Welcome to what’s sure to be the first of many instalments of something I’m calling: Stuff You Probably Already Know, But I Didn’t So I’m Going to Write About it Anyway.
It’s a snappy title.
Did you know that each of the dungeons in The Legend of Zelda can be jigsawed together to make a single, rectangular map? The Eagle, The Dragon, The Demon… you can slot every dungeon together, without overlaps, leaving just a handful of blank spaces. Here, have a look:
It’s all to do with the way the NES’ memory works, you see. All off The Legend of Zelda’s dungeons are actually on the same map file, to work within the console’s memory limitations. Creating the dungeons so they jigsaw together perfectly was the optimum way of making the map.
I suspect, although I haven’t researched this, that the empty spaces – the white rooms in the image above – are actually taken up by the side perspective rooms, those bits of dungeons containing special items and shortcuts. If true, it would mean not a bit of space is wasted.
Yet… not quite clever enough. According to an old Iwata Asks (a series of interviews with Nintendo staff conducted by the late CEO Satoru Iwata), the designer responsible for this idea messed up. He miscalculated and actually underestimated how large the map file could be.

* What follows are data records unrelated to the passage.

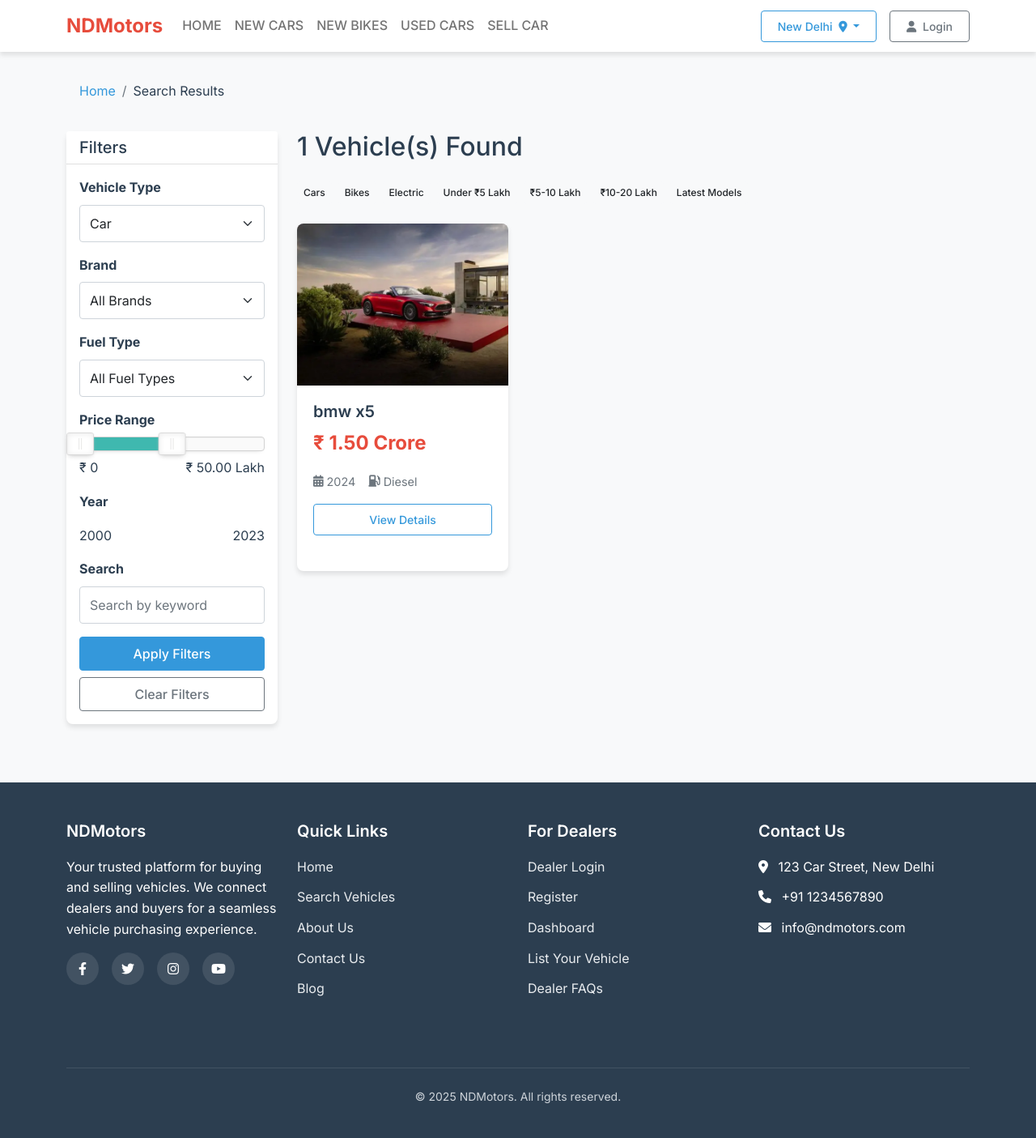
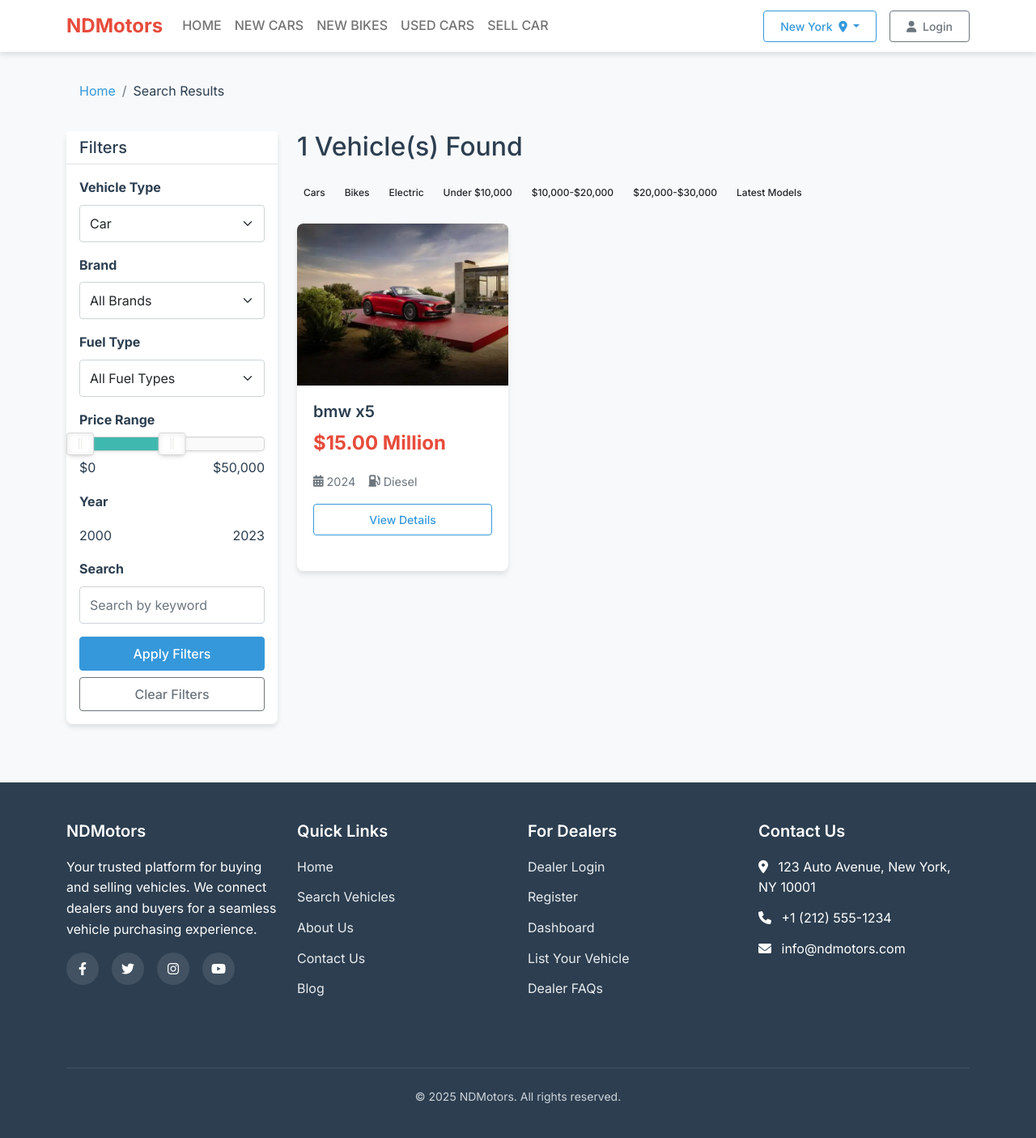
Before and after one commit to yash-ap0001/VehicleVault, a Flask app: page /search?vehicle_type=CAR in a window 1280 px wide. Shown: the whole page at 81% size. Run offline with Flask 3, Linux system fonts and the light colour scheme; some libraries are stand-ins or nearby versions.

Commit message:
Update vehicle listing platform to use USD currency and US locations.  This includes changes to forms, models, and frontend displays.
Replit-Commit-Author: Agent
Replit-Commit-Session-Id: 6a2ab662-01ae-41d7-a111-dd6d5561167b
Replit-Commit-Screenshot-Url: https://storage.googleapis.com/screenshot-production-us-central1/b76b5805-bfcc-4f27-b63d-c15ea3f642c6/a1cebbd6-4d83-4535-99e0-9bc98d10f61c.jpg

```diff
--- a/forms.py
+++ b/forms.py
@@ -28,11 +28,11 @@ class VehicleForm(FlaskForm):
     model = StringField('Model', validators=[DataRequired(), Length(max=50)])
     variant = StringField('Variant', validators=[Optional(), Length(max=50)])
     year = IntegerField('Year', validators=[DataRequired(), NumberRange(min=1900, max=current_year+1)])
-    mileage = FloatField('Mileage (km)', validators=[Optional()])
+    mileage = FloatField('Mileage (miles)', validators=[Optional()])
     fuel_type = SelectField('Fuel Type', choices=[(f.name, f.value) for f in FuelType], validators=[DataRequired()])
     transmission = StringField('Transmission', validators=[Optional(), Length(max=20)])
     color = StringField('Color', validators=[Optional(), Length(max=20)])
-    price = FloatField('Price (₹)', validators=[DataRequired(), NumberRange(min=0)])
+    price = FloatField('Price ($)', validators=[DataRequired(), NumberRange(min=0)])
     description = TextAreaField('Description', validators=[Optional()])
     features = TextAreaField('Features', validators=[Optional()])
     is_featured = BooleanField('Featured Vehicle', default=False)
@@ -44,8 +44,8 @@ class SearchForm(FlaskForm):
     query = StringField('Search', validators=[Optional()])
     vehicle_type = SelectField('Type', choices=[('', 'All Types')] + [(t.name, t.value) for t in VehicleType], validators=[Optional()])
     brand = StringField('Brand', validators=[Optional()])
-    min_price = FloatField('Min Price (₹)', validators=[Optional(), NumberRange(min=0)])
-    max_price = FloatField('Max Price (₹)', validators=[Optional(), NumberRange(min=0)])
+    min_price = FloatField('Min Price ($)', validators=[Optional(), NumberRange(min=0)])
+    max_price = FloatField('Max Price ($)', validators=[Optional(), NumberRange(min=0)])
     min_year = IntegerField('Min Year', validators=[Optional(), NumberRange(min=1900, max=current_year+1)])
     max_year = IntegerField('Max Year', validators=[Optional(), NumberRange(min=1900, max=current_year+1)])
     fuel_type = SelectField('Fuel Type', choices=[('', 'All Fuel Types')] + [(f.name, f.value) for f in FuelType], validators=[Optional()])
--- a/models.py
+++ b/models.py
@@ -77,13 +77,11 @@ class Vehicle(db.Model):
 
     @property
     def formatted_price(self):
-        """Format price in lakhs or crores based on value"""
-        if self.price >= 10000000:  # 1 crore = 10,000,000
-            return f"₹ {self.price/10000000:.2f} Crore"
-        elif self.price >= 100000:  # 1 lakh = 100,000
-            return f"₹ {self.price/100000:.2f} Lakh"
+        """Format price in USD based on value"""
+        if self.price >= 1000000:  # $1 million+
+            return f"${self.price/1000000:.2f} Million"
         else:
-            return f"₹ {self.price:,.2f}"
+            return f"${self.price:,.2f}"
 
 class VehicleImage(db.Model):
     __tablename__ = 'vehicle_images'
--- a/pyproject.toml
+++ b/pyproject.toml
@@ -11,4 +11,7 @@ dependencies = [
     "gunicorn>=23.0.0",
     "psycopg2-binary>=2.9.10",
     "flask-wtf>=1.2.2",
+    "sqlalchemy>=2.0.39",
+    "werkzeug>=3.1.3",
+    "wtforms>=3.2.1",
 ]
--- a/static/js/filters.js
+++ b/static/js/filters.js
@@ -9,15 +9,15 @@ document.addEventListener('DOMContentLoaded', function() {
     if (priceRange && minPriceDisplay && maxPriceDisplay && minPriceInput && maxPriceInput) {
         // Get initial values from inputs if they exist
         const initialMin = minPriceInput.value ? parseInt(minPriceInput.value) : 0;
-        const initialMax = maxPriceInput.value ? parseInt(maxPriceInput.value) : 10000000;
+        const initialMax = maxPriceInput.value ? parseInt(maxPriceInput.value) : 100000;
 
         noUiSlider.create(priceRange, {
             start: [initialMin, initialMax],
             connect: true,
-            step: 50000,
+            step: 1000,
             range: {
                 'min': 0,
-                'max': 10000000
+                'max': 100000
             },
             format: {
                 to: function(value) {
@@ -155,7 +155,7 @@ document.addEventListener('DOMContentLoaded', function() {
 
             // Reset range sliders if they exist
             if (priceRange && priceRange.noUiSlider) {
-                priceRange.noUiSlider.set([0, 10000000]);
+                priceRange.noUiSlider.set([0, 100000]);
             }
 
             if (yearRange && yearRange.noUiSlider) {
@@ -171,12 +171,10 @@ document.addEventListener('DOMContentLoaded', function() {
     // Format price helper function
     function formatPrice(price) {
         price = parseInt(price);
-        if (price >= 10000000) {
-            return '₹ ' + (price / 10000000).toFixed(2) + ' Cr';
-        } else if (price >= 100000) {
-            return '₹ ' + (price / 100000).toFixed(2) + ' Lakh';
+        if (price >= 1000000) {
+            return '$' + (price / 1000000).toFixed(2) + ' Million';
         } else {
-            return '₹ ' + price.toLocaleString('en-IN');
+            return '$' + price.toLocaleString('en-US');
         }
     }
 
--- a/static/js/main.js
+++ b/static/js/main.js
@@ -97,12 +97,12 @@ document.addEventListener('DOMContentLoaded', function() {
 
     if (priceRange && minPriceDisplay && maxPriceDisplay && minPriceInput && maxPriceInput) {
         noUiSlider.create(priceRange, {
-            start: [0, 5000000],
+            start: [0, 50000],
             connect: true,
-            step: 50000,
+            step: 1000,
             range: {
                 'min': 0,
-                'max': 10000000
+                'max': 100000
             },
             format: {
                 to: function(value) {
@@ -130,12 +130,10 @@ document.addEventListener('DOMContentLoaded', function() {
     // Format price helper function
     function formatPrice(price) {
         price = parseInt(price);
-        if (price >= 10000000) {
-            return '₹ ' + (price / 10000000).toFixed(2) + ' Cr';
-        } else if (price >= 100000) {
-            return '₹ ' + (price / 100000).toFixed(2) + ' Lakh';
+        if (price >= 1000000) {
+            return '$' + (price / 1000000).toFixed(2) + ' Million';
         } else {
-            return '₹ ' + price.toLocaleString('en-IN');
+            return '$' + price.toLocaleString('en-US');
         }
     }
 
--- a/templates/layout.html
+++ b/templates/layout.html
@@ -48,14 +48,14 @@
                 <div class="d-flex">
                     <div class="dropdown me-3">
                         <button class="btn btn-sm btn-outline-primary dropdown-toggle" type="button" id="locationDropdown" data-bs-toggle="dropdown">
-                            New Delhi <i class="fas fa-map-marker-alt ms-1"></i>
+                            New York <i class="fas fa-map-marker-alt ms-1"></i>
                         </button>
                         <ul class="dropdown-menu">
-                            <li><a class="dropdown-item" href="#">Mumbai</a></li>
-                            <li><a class="dropdown-item" href="#">Bangalore</a></li>
-                            <li><a class="dropdown-item" href="#">Chennai</a></li>
-                            <li><a class="dropdown-item" href="#">Hyderabad</a></li>
-                            <li><a class="dropdown-item" href="#">Kolkata</a></li>
+                            <li><a class="dropdown-item" href="#">Los Angeles</a></li>
+                            <li><a class="dropdown-item" href="#">Chicago</a></li>
+                            <li><a class="dropdown-item" href="#">Houston</a></li>
+                            <li><a class="dropdown-item" href="#">Miami</a></li>
+                            <li><a class="dropdown-item" href="#">San Francisco</a></li>
                         </ul>
                     </div>
                     {% if current_user.is_authenticated %}
@@ -136,8 +136,8 @@
                 <div class="col-md-3 mb-4">
                     <h5 class="footer-heading">Contact Us</h5>
                     <ul class="footer-links">
-                        <li><i class="fas fa-map-marker-alt me-2"></i> 123 Car Street, New Delhi</li>
-                        <li><i class="fas fa-phone me-2"></i> +91 1234567890</li>
+                        <li><i class="fas fa-map-marker-alt me-2"></i> 123 Auto Avenue, New York, NY 10001</li>
+                        <li><i class="fas fa-phone me-2"></i> +1 (212) 555-1234</li>
                         <li><i class="fas fa-envelope me-2"></i> info@ndmotors.com</li>
                     </ul>
                 </div>
--- a/templates/search_results.html
+++ b/templates/search_results.html
@@ -62,11 +62,11 @@
                             <label class="form-label fw-bold">Price Range</label>
                             <div id="price-range" class="mb-2"></div>
                             <div class="d-flex justify-content-between mt-2">
-                                <span id="min-price-display">₹ 0</span>
-                                <span id="max-price-display">₹ 1 Cr</span>
+                                <span id="min-price-display">$0</span>
+                                <span id="max-price-display">$100,000</span>
                             </div>
                             <input type="hidden" name="min_price" id="min_price" value="{{ form.min_price.data or 0 }}">
-                            <input type="hidden" name="max_price" id="max_price" value="{{ form.max_price.data or 10000000 }}">
+                            <input type="hidden" name="max_price" id="max_price" value="{{ form.max_price.data or 100000 }}">
                         </div>
 
                         <!-- Year Range -->
@@ -109,9 +109,9 @@
                     <a href="{{ url_for('search') }}?vehicle_type=CAR" class="badge bg-light text-dark text-decoration-none p-2">Cars</a>
                     <a href="{{ url_for('search') }}?vehicle_type=BIKE" class="badge bg-light text-dark text-decoration-none p-2">Bikes</a>
                     <a href="{{ url_for('search') }}?fuel_type=ELECTRIC" class="badge bg-light text-dark text-decoration-none p-2">Electric</a>
-                    <a href="{{ url_for('search') }}?min_price=0&max_price=500000" class="badge bg-light text-dark text-decoration-none p-2">Under ₹5 Lakh</a>
-                    <a href="{{ url_for('search') }}?min_price=500000&max_price=1000000" class="badge bg-light text-dark text-decoration-none p-2">₹5-10 Lakh</a>
-                    <a href="{{ url_for('search') }}?min_price=1000000&max_price=2000000" class="badge bg-light text-dark text-decoration-none p-2">₹10-20 Lakh</a>
+                    <a href="{{ url_for('search') }}?min_price=0&max_price=10000" class="badge bg-light text-dark text-decoration-none p-2">Under $10,000</a>
+                    <a href="{{ url_for('search') }}?min_price=10000&max_price=20000" class="badge bg-light text-dark text-decoration-none p-2">$10,000-$20,000</a>
+                    <a href="{{ url_for('search') }}?min_price=20000&max_price=30000" class="badge bg-light text-dark text-decoration-none p-2">$20,000-$30,000</a>
                     <a href="{{ url_for('search') }}?min_year=2022&max_year=2023" class="badge bg-light text-dark text-decoration-none p-2">Latest Models</a>
                 </div>
             </div>
@@ -138,7 +138,7 @@
                                 <span class="vehicle-detail"><i class="fas fa-calendar-alt me-1"></i> {{ vehicle.year }}</span>
                                 <span class="vehicle-detail"><i class="fas fa-gas-pump me-1"></i> {{ vehicle.fuel_type.value }}</span>
                                 {% if vehicle.mileage %}
-                                <span class="vehicle-detail"><i class="fas fa-road me-1"></i> {{ vehicle.mileage }} km</span>
+                                <span class="vehicle-detail"><i class="fas fa-road me-1"></i> {{ vehicle.mileage }} miles</span>
                                 {% endif %}
                             </div>
                             <div class="mt-3">
--- a/templates/vehicle_detail.html
+++ b/templates/vehicle_detail.html
@@ -90,7 +90,7 @@
                     {% if vehicle.mileage %}
                     <div class="vehicle-detail-spec">
                         <span class="spec-name">Mileage</span>
-                        <span class="spec-value">{{ vehicle.mileage }} km</span>
+                        <span class="spec-value">{{ vehicle.mileage }} miles</span>
                     </div>
                     {% endif %}
                     {% if vehicle.color %}
```
Also changed, not shown: templates/index.html (+9 -9 lines), utils.py (+9 -14 lines), 1 other file.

Interesting, right? Also, I guess it means I’m going to have to play the Second Quest at some point, eh?